The irresistible subject is Facebook, about which you’ve probably read more than enough to make your eyes glaze. Nonetheless, bear with me, because, as pointed out in this space not long ago, the central problem isn’t data privacy or policy enforcement failures.
No, bots, not Facebook’s data usage policies and violations thereof, are the central problem here. The reason it’s the central problem is that bots scale. Human beings don’t.
And just as Twitter’s failure to implement and deploy bot detectors directly led to zillions of bot-amplified tweet-storms during the 2016 election, so bots are the reason 50 million Facebook subscribers were caught up in the latest fiasco.
Bots and their detection and prevention are the big under-reported issue here, because until it’s addressed, even the most ingenious terms-of-use policies will have all the impact of an eye dropper in a forest fire.
Even if you don’t use Facebook, you and the business you support might nonetheless be on the front lines of the war against the bot apocalypse.
Bots scale. Humans don’t. That’s at the core of Facebook’s data breach. That’s because the initial breach wasn’t a breach at all. A researcher paid a group of Facebook users to take a personality test and to share personal information … a perfectly legal transaction.
Then came the bots, in the form of a crawler that, starting with this list of identified Facebook users, navigated their networks so as to harvest information from 50 million users who hadn’t given their permissions.
This is the nature of social networks: They are networks, which means that from any node you can navigate to any other node.
If the aforementioned researcher were to personally try to harvest data from 50 million connected Facebook subscribers, my back-of-the-envelope calculations say Facebook would have ceased to exist centuries before he finished the job.
But add bots to the mix and you get a very different result. They can crawl the nodes of a network orders of magnitude more quickly than a human can. That’s how they’re able to harvest personal information from millions after only receiving permission from a relative handful. Facebook purportedly disabled the ability to harvest friend data from its API in 2015. All this means is that instead of invoking the API, bots have to screen-scrape instead, which in turn means the bot is impersonating a human being.
Add this: Like it or not, we’re rapidly mastering the discipline predicted in Isaac Asimov’s Foundation Trilogy. He called it “psychohistory,” and its practitioners knew so much about human psychology that they could manipulate people to do just about anything. Asimov optimistically made psychohistorians a secret, benevolent group. Unsurprisingly, our actual psychohistorians are using their techniques to create robotic human impersonators that manipulate actual humans more for power and profit than the greater good.
Why would we expect anything else?
If you’re wearing your business/IT priority-setter hat right now, my best advice is, sadly enough, don’t unilaterally disarm.

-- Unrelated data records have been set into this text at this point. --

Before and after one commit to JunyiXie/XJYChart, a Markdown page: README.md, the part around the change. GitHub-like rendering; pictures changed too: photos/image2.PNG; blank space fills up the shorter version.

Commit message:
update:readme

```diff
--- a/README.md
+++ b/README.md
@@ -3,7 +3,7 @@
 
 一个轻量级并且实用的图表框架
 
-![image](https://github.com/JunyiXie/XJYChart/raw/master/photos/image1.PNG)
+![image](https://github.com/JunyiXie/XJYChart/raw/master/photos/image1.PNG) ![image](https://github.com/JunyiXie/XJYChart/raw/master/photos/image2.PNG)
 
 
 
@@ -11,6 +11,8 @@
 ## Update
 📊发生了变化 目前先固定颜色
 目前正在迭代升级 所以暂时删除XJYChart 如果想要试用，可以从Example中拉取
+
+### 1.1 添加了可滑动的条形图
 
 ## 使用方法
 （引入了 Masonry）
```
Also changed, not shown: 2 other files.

Your competitors are, or soon will take advantage of these techniques and technologies to sell more products and services. From this perspective you’re in an arms race. If you aren’t actively monitoring developments in these area and working with the business strategy team to see how you can profit from them, it won’t be long before you’re replaced by someone who understands these matters.

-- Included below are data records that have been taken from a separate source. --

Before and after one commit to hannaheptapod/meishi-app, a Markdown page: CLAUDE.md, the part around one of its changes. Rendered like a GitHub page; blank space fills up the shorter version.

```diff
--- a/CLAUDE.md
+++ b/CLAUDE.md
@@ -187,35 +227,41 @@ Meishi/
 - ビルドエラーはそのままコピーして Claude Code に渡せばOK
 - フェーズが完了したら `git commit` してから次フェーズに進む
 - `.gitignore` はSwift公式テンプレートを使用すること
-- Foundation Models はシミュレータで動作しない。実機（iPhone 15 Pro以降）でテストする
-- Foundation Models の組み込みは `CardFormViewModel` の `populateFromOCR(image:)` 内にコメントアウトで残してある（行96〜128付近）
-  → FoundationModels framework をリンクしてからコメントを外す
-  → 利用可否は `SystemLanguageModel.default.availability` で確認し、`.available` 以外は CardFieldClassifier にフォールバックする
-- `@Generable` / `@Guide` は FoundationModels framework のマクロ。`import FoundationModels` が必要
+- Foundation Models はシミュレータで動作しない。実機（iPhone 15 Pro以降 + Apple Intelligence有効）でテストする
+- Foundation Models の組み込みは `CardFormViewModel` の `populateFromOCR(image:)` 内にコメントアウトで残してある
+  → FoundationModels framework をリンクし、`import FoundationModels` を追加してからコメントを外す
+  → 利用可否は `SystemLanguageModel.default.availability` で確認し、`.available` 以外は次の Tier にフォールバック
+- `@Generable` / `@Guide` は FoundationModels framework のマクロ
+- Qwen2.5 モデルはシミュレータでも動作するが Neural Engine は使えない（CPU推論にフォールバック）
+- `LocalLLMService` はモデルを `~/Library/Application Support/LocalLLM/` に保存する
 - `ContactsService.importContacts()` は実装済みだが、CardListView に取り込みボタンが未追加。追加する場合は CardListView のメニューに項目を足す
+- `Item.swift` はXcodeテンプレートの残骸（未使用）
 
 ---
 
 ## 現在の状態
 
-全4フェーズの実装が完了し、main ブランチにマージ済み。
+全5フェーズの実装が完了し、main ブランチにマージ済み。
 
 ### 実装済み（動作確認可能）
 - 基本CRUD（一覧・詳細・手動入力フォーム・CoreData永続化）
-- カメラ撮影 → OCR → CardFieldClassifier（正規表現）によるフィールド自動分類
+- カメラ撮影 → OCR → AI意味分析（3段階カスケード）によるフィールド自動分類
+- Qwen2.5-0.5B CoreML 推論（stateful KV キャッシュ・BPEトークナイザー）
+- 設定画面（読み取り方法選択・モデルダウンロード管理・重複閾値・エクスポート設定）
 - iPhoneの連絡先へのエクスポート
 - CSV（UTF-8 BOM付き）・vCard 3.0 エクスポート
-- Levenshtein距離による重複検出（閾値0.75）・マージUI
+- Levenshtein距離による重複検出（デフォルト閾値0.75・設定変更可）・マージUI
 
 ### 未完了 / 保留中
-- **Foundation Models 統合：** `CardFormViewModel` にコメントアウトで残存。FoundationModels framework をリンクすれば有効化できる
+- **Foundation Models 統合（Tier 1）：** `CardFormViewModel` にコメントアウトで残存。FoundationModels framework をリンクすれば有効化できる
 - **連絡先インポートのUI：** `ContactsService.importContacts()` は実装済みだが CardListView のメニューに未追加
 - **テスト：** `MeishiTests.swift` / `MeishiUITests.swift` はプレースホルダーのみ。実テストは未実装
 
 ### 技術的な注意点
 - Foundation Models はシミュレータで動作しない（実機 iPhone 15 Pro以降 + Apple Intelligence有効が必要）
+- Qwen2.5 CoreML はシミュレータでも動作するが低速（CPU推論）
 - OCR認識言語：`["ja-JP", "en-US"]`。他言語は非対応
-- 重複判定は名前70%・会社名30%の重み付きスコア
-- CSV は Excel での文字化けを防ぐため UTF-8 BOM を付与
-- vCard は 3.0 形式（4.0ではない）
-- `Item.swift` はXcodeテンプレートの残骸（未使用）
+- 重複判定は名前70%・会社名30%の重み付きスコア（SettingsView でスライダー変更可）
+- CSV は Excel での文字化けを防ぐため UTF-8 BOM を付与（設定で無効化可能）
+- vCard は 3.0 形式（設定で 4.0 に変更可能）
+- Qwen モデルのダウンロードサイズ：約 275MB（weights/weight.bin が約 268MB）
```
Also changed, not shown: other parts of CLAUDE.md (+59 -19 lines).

But if you’re wearing your human-who-doesn’t-want-the-bot-apocalypse hat, you might why Facebook, which is investing heavily in artificial intelligence research and development, doesn’t devote more of its R&D budget to bot detection … like, for example, any of it?
My guess: Facebook is investing heavily in human impersonation. It’s in the bot business … chatbot technology, for example … so why would it also develop bot detection technology?
Especially when its customers … businesses … see direct financial benefits from being able to deploy convincing chatbots and other human impersonations and no obvious profit from detecting such things.
Because make no mistake about it, you might be a Facebook user, but you aren’t a Facebook customer. Facebook follows the standard media business model. As pointed out in this space back in 2002 in the context of newpapers and television, when it comes to most media, you aren’t the customer. You’re the product. And in the world of business, it’s the customer who’s always right.
Products like us enjoy no such privileges.